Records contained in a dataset
══════

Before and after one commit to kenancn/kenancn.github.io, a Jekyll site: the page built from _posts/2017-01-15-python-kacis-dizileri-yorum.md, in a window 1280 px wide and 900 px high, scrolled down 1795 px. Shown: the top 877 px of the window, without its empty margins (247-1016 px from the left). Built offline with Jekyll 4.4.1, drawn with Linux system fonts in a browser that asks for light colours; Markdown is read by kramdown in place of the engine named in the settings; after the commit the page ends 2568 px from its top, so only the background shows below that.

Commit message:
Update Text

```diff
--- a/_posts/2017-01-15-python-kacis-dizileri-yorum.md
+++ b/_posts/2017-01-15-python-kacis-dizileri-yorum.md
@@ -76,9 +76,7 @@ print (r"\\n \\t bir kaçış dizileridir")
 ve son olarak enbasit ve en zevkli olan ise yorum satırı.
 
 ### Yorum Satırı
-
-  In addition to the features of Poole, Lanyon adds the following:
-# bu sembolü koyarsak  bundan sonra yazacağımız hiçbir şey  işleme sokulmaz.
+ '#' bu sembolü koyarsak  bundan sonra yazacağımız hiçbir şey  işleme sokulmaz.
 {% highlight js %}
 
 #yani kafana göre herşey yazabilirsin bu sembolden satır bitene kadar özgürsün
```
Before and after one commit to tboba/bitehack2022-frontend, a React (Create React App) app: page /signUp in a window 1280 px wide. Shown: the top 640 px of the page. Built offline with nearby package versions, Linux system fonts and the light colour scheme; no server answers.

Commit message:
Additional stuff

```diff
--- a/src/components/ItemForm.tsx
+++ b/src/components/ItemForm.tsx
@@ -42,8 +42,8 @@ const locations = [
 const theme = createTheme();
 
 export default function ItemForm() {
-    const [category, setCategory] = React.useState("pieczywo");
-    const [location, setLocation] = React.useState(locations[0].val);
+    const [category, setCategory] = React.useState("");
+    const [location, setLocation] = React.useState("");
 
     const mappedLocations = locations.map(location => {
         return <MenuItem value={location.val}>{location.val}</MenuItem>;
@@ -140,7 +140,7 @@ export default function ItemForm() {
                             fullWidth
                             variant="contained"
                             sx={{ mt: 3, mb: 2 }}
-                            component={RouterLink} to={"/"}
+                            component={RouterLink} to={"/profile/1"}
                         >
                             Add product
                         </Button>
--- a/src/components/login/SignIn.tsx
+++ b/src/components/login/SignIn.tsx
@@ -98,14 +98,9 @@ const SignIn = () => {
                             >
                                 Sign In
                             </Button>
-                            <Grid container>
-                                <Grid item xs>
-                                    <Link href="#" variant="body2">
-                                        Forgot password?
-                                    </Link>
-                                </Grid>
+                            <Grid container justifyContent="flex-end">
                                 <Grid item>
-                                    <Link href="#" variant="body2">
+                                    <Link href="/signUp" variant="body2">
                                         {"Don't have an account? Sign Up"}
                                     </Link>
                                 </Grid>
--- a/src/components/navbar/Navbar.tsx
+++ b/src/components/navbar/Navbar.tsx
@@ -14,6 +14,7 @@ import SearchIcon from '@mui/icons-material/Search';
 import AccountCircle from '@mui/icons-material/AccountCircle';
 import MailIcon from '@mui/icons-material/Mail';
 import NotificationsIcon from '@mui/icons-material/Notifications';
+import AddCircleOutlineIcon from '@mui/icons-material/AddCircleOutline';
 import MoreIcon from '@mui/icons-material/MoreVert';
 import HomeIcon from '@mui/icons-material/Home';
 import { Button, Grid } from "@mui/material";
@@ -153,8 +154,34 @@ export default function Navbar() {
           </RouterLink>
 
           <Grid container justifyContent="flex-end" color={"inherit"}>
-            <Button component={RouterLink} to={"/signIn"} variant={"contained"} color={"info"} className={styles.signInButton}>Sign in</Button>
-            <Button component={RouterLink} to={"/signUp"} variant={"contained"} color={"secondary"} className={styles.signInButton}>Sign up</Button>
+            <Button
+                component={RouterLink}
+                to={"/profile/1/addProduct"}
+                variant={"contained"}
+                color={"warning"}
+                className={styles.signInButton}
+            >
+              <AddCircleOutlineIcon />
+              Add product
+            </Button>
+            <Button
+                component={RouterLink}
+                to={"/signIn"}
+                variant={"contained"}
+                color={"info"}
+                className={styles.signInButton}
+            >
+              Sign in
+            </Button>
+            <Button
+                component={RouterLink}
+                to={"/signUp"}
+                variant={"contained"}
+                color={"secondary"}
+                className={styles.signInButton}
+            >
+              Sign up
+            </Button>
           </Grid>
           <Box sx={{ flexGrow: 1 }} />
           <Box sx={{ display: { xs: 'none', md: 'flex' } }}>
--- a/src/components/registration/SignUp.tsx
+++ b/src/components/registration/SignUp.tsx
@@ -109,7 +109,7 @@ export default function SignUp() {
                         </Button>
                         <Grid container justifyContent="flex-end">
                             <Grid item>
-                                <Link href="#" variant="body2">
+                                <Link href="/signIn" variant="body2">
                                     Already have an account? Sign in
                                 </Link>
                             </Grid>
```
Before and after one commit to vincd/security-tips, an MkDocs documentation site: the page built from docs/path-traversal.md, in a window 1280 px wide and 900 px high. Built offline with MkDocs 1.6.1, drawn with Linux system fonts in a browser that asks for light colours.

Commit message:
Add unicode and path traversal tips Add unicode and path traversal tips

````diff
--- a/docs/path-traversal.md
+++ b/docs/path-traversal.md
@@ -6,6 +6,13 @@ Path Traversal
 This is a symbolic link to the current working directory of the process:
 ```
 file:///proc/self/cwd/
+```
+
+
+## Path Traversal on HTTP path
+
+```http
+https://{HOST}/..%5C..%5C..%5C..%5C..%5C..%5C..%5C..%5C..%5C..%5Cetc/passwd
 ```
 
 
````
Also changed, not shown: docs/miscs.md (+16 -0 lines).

══════

- Task to complete -
In the entries above, find each line with the word "const" and return it.

- Response below -
@@ -42,8 +42,8 @@ const locations = [
 const theme = createTheme();
-    const [category, setCategory] = React.useState("pieczywo");
-    const [location, setLocation] = React.useState(locations[0].val);
+    const [category, setCategory] = React.useState("");
+    const [location, setLocation] = React.useState("");
     const mappedLocations = locations.map(location => {
@@ -98,14 +98,9 @@ const SignIn = () => {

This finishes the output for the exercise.